(Beginning of Raw data)

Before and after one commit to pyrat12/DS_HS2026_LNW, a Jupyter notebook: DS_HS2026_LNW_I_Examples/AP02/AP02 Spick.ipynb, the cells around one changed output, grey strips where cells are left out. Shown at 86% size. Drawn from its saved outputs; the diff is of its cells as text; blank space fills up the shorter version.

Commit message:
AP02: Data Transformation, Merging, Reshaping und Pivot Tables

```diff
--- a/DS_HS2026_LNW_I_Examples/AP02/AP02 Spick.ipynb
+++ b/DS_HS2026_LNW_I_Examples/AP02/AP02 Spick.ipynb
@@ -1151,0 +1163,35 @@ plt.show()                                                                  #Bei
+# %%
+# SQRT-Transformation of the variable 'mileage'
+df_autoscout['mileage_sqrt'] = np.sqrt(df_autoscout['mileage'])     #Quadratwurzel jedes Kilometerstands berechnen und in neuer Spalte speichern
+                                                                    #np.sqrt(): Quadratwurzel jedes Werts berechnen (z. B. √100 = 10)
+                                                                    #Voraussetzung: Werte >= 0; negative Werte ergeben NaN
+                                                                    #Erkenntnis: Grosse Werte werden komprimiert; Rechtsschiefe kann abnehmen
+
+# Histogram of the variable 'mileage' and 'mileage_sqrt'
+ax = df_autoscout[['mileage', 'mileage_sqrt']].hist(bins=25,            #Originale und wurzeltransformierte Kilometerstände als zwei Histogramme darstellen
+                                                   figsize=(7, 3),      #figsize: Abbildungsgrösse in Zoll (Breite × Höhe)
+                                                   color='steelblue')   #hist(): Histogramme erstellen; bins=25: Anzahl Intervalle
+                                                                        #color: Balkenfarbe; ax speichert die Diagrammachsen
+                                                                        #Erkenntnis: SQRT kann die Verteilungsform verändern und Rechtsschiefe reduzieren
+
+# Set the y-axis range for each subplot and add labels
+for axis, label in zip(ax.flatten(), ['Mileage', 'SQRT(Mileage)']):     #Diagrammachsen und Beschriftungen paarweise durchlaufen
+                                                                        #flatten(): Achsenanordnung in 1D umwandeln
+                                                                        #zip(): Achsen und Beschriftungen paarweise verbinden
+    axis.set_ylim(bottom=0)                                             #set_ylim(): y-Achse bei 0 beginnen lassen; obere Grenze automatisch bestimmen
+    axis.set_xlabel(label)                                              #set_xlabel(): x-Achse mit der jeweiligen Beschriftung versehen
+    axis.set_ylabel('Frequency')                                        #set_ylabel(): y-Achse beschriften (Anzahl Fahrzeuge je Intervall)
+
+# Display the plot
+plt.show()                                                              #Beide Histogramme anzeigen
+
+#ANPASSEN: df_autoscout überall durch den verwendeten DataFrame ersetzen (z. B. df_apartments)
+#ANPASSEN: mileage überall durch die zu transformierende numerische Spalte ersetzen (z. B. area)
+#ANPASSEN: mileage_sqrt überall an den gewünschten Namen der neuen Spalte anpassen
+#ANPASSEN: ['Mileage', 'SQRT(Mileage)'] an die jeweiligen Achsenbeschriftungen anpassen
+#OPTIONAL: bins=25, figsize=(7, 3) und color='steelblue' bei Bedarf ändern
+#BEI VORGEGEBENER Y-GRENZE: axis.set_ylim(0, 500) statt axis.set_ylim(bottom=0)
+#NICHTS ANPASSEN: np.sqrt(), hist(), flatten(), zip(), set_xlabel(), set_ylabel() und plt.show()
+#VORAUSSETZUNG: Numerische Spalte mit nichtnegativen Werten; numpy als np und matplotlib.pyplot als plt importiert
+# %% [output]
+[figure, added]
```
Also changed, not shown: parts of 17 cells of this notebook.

(End of Raw data)

Exercise description - Each line above should be output exactly as written.

Solution -
Before and after one commit to pyrat12/DS_HS2026_LNW, a Jupyter notebook: DS_HS2026_LNW_I_Examples/AP02/AP02 Spick.ipynb, the cells around one changed output, grey strips where cells are left out. Shown at 86% size. Drawn from its saved outputs; the diff is of its cells as text; blank space fills up the shorter version.

Commit message:
AP02: Data Transformation, Merging, Reshaping und Pivot Tables

```diff
--- a/DS_HS2026_LNW_I_Examples/AP02/AP02 Spick.ipynb
+++ b/DS_HS2026_LNW_I_Examples/AP02/AP02 Spick.ipynb
@@ -1151,0 +1163,35 @@ plt.show()                                                                  #Bei
+# %%
+# SQRT-Transformation of the variable 'mileage'
+df_autoscout['mileage_sqrt'] = np.sqrt(df_autoscout['mileage'])     #Quadratwurzel jedes Kilometerstands berechnen und in neuer Spalte speichern
+                                                                    #np.sqrt(): Quadratwurzel jedes Werts berechnen (z. B. √100 = 10)
+                                                                    #Voraussetzung: Werte >= 0; negative Werte ergeben NaN
+                                                                    #Erkenntnis: Grosse Werte werden komprimiert; Rechtsschiefe kann abnehmen
+
+# Histogram of the variable 'mileage' and 'mileage_sqrt'
+ax = df_autoscout[['mileage', 'mileage_sqrt']].hist(bins=25,            #Originale und wurzeltransformierte Kilometerstände als zwei Histogramme darstellen
+                                                   figsize=(7, 3),      #figsize: Abbildungsgrösse in Zoll (Breite × Höhe)
+                                                   color='steelblue')   #hist(): Histogramme erstellen; bins=25: Anzahl Intervalle
+                                                                        #color: Balkenfarbe; ax speichert die Diagrammachsen
+                                                                        #Erkenntnis: SQRT kann die Verteilungsform verändern und Rechtsschiefe reduzieren
+
+# Set the y-axis range for each subplot and add labels
+for axis, label in zip(ax.flatten(), ['Mileage', 'SQRT(Mileage)']):     #Diagrammachsen und Beschriftungen paarweise durchlaufen
+                                                                        #flatten(): Achsenanordnung in 1D umwandeln
+                                                                        #zip(): Achsen und Beschriftungen paarweise verbinden
+    axis.set_ylim(bottom=0)                                             #set_ylim(): y-Achse bei 0 beginnen lassen; obere Grenze automatisch bestimmen
+    axis.set_xlabel(label)                                              #set_xlabel(): x-Achse mit der jeweiligen Beschriftung versehen
+    axis.set_ylabel('Frequency')                                        #set_ylabel(): y-Achse beschriften (Anzahl Fahrzeuge je Intervall)
+
+# Display the plot
+plt.show()                                                              #Beide Histogramme anzeigen
+
+#ANPASSEN: df_autoscout überall durch den verwendeten DataFrame ersetzen (z. B. df_apartments)
+#ANPASSEN: mileage überall durch die zu transformierende numerische Spalte ersetzen (z. B. area)
+#ANPASSEN: mileage_sqrt überall an den gewünschten Namen der neuen Spalte anpassen
+#ANPASSEN: ['Mileage', 'SQRT(Mileage)'] an die jeweiligen Achsenbeschriftungen anpassen
+#OPTIONAL: bins=25, figsize=(7, 3) und color='steelblue' bei Bedarf ändern
+#BEI VORGEGEBENER Y-GRENZE: axis.set_ylim(0, 500) statt axis.set_ylim(bottom=0)
+#NICHTS ANPASSEN: np.sqrt(), hist(), flatten(), zip(), set_xlabel(), set_ylabel() und plt.show()
+#VORAUSSETZUNG: Numerische Spalte mit nichtnegativen Werten; numpy als np und matplotlib.pyplot als plt importiert
+# %% [output]
+[figure, added]
```
Also changed, not shown: parts of 17 cells of this notebook.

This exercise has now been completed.